(Your task)
Search the records for the word "LinearLayout" and report each line that has it.

------------------------------------------------------------------------

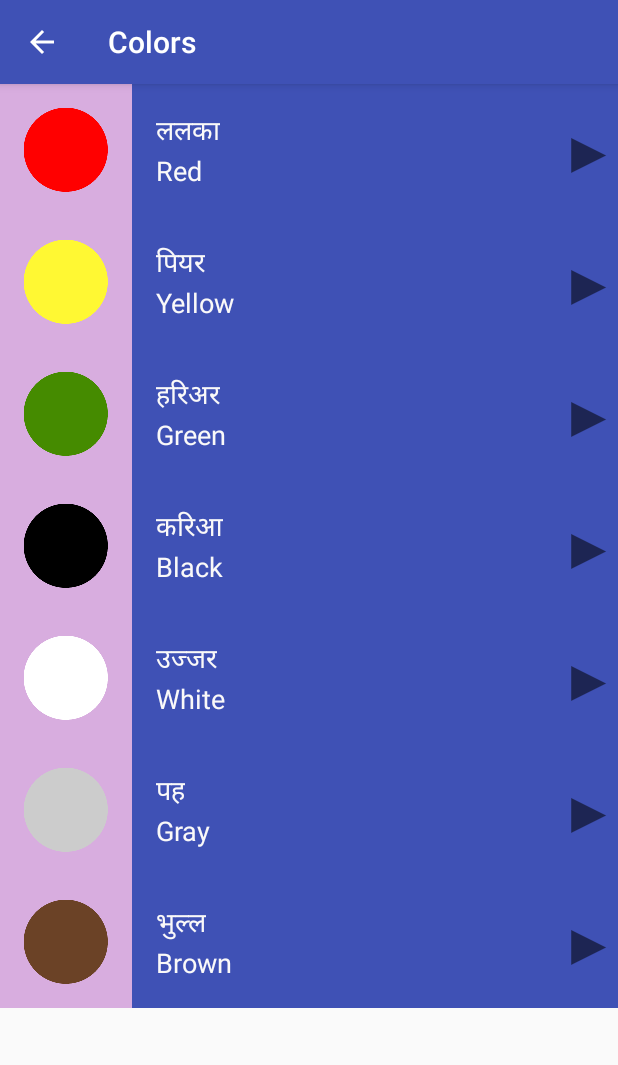
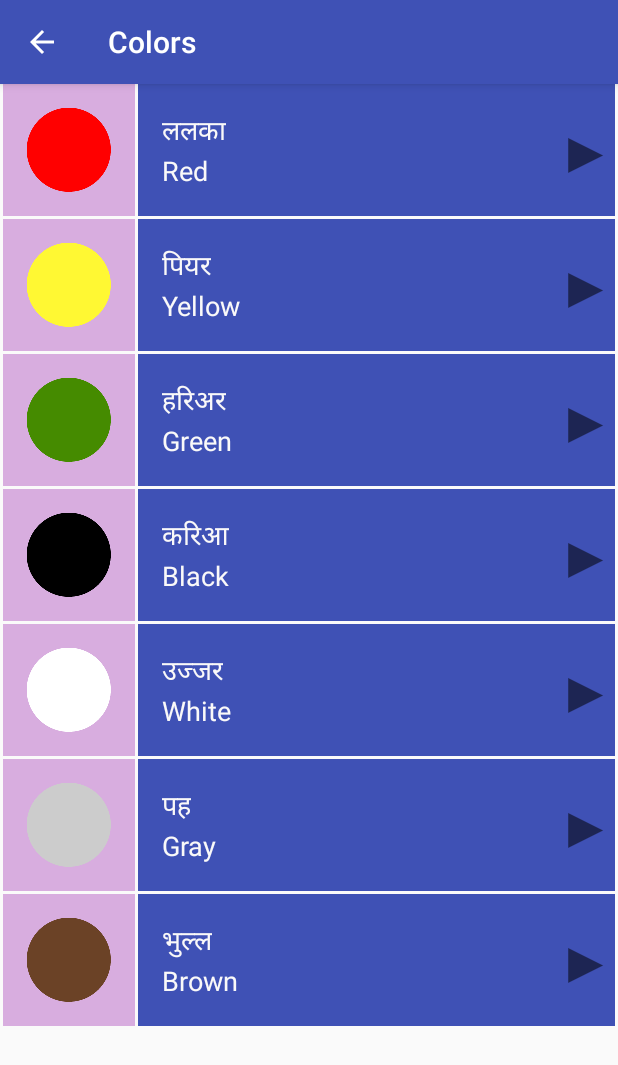
Before and after one commit to Harshkumar77/Maithili, an Android app: the Colors screen opened directly, with no data from a screen before it, on a phone screen of 412 x 824 dp. Shown: the top 1065 px of the screen. Run offline under Robolectric (Android 15) with nearby library versions, the phone set to English and light mode, and no system bars.

Commit message:
Added margins in list_item.xml

```diff
--- a/app/src/main/res/layout/list_item.xml
+++ b/app/src/main/res/layout/list_item.xml
@@ -12,12 +12,15 @@
         android:layout_height="wrap_content"
         android:background="#D8ADDF"
         android:src="@mipmap/ic_launcher"
-
-        />
+        android:layout_marginBottom="2dp"
+        android:layout_marginLeft="2dp"
+        android:layout_marginRight="2dp"/>
 
     <RelativeLayout
         android:layout_width="match_parent"
-        android:layout_height="match_parent">
+        android:layout_height="match_parent"
+        android:layout_marginBottom="2dp"
+        android:layout_marginRight="2dp">
 
         <LinearLayout
             android:id="@+id/box"
@@ -46,13 +49,14 @@
                 tools:text="One" />
 
         </LinearLayout>
+
         <TextView
             android:layout_width="wrap_content"
             android:layout_height="match_parent"
+            android:layout_alignEnd="@id/box"
+            android:gravity="center"
             android:text="▶"
-            android:gravity="center"
-            android:layout_alignEnd="@id/box"
-            android:textSize="40sp"/>
+            android:textSize="40sp" />
     </RelativeLayout>
 
 </LinearLayout>
```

------------------------------------------------------------------------

(Problem solution)
         <LinearLayout
         </LinearLayout>
 </LinearLayout>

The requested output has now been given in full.